--- Listed entries ---
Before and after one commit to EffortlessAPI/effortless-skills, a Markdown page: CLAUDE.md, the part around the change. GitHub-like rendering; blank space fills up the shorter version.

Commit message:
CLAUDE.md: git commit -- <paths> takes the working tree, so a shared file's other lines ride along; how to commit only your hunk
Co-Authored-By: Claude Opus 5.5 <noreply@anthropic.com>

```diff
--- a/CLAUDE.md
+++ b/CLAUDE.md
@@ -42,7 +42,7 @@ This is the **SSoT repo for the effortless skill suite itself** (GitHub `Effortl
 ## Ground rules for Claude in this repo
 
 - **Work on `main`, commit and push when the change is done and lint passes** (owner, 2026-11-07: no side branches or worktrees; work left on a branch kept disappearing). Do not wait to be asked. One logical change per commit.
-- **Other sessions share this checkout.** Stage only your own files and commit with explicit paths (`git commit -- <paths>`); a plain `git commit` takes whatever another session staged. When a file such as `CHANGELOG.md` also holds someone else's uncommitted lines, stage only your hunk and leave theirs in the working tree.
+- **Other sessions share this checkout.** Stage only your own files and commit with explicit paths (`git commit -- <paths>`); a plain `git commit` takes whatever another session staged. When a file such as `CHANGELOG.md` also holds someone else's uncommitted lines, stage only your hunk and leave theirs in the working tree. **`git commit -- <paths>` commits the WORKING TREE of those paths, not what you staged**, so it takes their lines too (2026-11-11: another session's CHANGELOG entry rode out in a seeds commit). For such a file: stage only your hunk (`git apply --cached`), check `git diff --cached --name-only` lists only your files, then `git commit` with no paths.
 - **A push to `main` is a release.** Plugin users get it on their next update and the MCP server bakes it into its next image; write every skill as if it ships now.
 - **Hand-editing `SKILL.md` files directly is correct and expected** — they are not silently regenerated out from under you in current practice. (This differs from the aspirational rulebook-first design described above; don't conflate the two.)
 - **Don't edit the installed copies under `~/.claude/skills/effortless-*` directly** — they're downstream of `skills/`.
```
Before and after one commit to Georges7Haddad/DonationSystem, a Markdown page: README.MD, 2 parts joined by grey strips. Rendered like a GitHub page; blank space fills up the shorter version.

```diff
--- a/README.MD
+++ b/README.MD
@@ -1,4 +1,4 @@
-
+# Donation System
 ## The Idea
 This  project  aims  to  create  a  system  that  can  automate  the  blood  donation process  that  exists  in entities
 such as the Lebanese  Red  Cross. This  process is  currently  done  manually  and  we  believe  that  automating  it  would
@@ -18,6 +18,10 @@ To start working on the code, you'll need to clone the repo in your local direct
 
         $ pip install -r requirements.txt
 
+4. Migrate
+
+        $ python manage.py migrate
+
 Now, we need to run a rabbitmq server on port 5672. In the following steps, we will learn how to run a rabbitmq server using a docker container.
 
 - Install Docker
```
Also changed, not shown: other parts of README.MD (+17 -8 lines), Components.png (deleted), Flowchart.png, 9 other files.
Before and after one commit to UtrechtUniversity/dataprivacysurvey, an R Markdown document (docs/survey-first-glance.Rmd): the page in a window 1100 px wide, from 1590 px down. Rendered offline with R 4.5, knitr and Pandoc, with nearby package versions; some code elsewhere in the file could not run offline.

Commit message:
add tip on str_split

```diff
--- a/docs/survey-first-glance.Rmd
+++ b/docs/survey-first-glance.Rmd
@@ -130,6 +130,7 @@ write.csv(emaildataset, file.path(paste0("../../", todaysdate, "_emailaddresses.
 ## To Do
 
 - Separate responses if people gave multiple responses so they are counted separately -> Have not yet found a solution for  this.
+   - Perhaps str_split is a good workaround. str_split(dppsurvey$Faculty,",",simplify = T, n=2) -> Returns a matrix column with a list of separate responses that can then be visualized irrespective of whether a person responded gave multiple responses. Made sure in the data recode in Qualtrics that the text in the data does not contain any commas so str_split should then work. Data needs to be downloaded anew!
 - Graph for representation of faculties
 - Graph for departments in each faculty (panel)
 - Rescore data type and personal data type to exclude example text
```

--- Exercise details ---
Copy each line above where "glance" appears.

--- Answer for this exercise ---
Before and after one commit to UtrechtUniversity/dataprivacysurvey, an R Markdown document (docs/survey-first-glance.Rmd): the page in a window 1100 px wide, from 1590 px down. Rendered offline with R 4.5, knitr and Pandoc, with nearby package versions; some code elsewhere in the file could not run offline.
--- a/docs/survey-first-glance.Rmd
+++ b/docs/survey-first-glance.Rmd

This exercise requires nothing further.